This series of posts will make up a tutorial for Preact that does not assume knowledge in React, or any other application framework. I found this specific area lacking when it comes to tutorials, as myself someone who has never and will never use React.
- DOM Garderning
- JSX, or as it should be called: XML-in-JS
- First steps with Preact
- Components, props, state, and context
- Testing components
- Get hooked, Capt'n!
- To CSS and not to CSS
- Route it, link it, match it - technologic
- Manual Server-side Rendering
- Workshop: A music catalog application
This is where the "modern" view of the web clashes with its implementation. The modern web of web applications view a website as an application, from which its web pages are the multiple entry points. HTML, then, define the elements which compose the particular application, and how it is structured.
There is a way to, if not resolve, at least help bridge the gap between the early design and modern use of the web. By taking a step back from the HTML itself, and focusing instead on composing "elements" which render themselves into HTML. We can then stop thinking about "how will I write HTML in order to build my application?", and start thinking about "How can I break down my application into manageable chunks?", and this is the first step towards building applications that scale while staying maintainable.
However, this is not a perfect solution, as the technicalities of the document-centric workflow tend to creep up into these elements quite quickly (one being the "cascade" I mentioned earlier, which you'll understand if you have any experience with CSS, however styling is outside the scope of this series).
This very thinking led to the popularization of JS frameworks promising to implement this abstraction of HTML into reusable elements in a way that would benefit the developer. React, Angular, Vue, Elm, Svelte, dozens of frameworks each try to innovate on the above recipe in their own way.
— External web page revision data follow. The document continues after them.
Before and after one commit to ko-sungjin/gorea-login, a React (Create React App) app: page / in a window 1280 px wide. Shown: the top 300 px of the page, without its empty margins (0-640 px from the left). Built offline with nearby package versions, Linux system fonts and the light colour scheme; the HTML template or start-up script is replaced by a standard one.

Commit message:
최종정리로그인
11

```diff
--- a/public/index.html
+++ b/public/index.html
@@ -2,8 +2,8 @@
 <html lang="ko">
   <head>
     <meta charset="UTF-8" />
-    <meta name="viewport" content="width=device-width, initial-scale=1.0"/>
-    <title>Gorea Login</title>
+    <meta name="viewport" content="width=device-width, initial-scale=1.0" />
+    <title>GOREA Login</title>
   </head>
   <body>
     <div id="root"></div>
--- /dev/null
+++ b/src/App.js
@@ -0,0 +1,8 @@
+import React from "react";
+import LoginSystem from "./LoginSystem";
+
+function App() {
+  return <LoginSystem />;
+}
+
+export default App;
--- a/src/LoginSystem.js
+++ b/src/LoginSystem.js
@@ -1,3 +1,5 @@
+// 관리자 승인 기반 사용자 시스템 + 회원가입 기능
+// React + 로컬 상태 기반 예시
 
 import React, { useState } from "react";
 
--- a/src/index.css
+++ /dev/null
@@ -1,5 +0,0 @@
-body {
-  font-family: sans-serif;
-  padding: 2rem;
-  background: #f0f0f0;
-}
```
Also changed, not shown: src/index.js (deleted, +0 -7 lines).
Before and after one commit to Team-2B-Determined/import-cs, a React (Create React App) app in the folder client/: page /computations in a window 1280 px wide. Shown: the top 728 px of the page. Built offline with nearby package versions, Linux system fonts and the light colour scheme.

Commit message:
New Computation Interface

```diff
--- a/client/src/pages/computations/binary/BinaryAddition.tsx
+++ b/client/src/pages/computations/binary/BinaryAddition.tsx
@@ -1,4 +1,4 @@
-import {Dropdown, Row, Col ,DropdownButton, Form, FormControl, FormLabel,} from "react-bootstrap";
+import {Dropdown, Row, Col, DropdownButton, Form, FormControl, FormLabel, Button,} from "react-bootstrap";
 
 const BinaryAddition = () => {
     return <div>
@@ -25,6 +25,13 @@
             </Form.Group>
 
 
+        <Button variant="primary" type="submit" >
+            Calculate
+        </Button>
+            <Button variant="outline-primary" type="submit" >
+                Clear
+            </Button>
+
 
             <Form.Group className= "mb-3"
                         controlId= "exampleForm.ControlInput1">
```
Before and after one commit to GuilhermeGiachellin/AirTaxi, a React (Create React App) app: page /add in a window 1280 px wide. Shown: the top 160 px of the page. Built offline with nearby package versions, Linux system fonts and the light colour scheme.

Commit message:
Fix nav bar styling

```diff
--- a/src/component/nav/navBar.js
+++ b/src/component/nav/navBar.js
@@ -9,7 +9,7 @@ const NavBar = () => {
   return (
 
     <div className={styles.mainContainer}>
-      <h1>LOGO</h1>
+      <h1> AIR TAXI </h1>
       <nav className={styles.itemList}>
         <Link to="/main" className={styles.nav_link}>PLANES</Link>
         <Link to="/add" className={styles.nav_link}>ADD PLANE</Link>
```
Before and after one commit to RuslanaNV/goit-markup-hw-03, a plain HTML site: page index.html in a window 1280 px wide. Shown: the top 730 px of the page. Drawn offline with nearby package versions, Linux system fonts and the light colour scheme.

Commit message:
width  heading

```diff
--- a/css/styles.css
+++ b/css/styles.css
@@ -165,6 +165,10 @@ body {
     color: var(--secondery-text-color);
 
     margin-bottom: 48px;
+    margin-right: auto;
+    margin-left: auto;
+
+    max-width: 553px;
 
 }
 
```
This sets the stage and hopefully the mindset towards understanding the thought process behind the design of the technologies we are going to use throughout the series.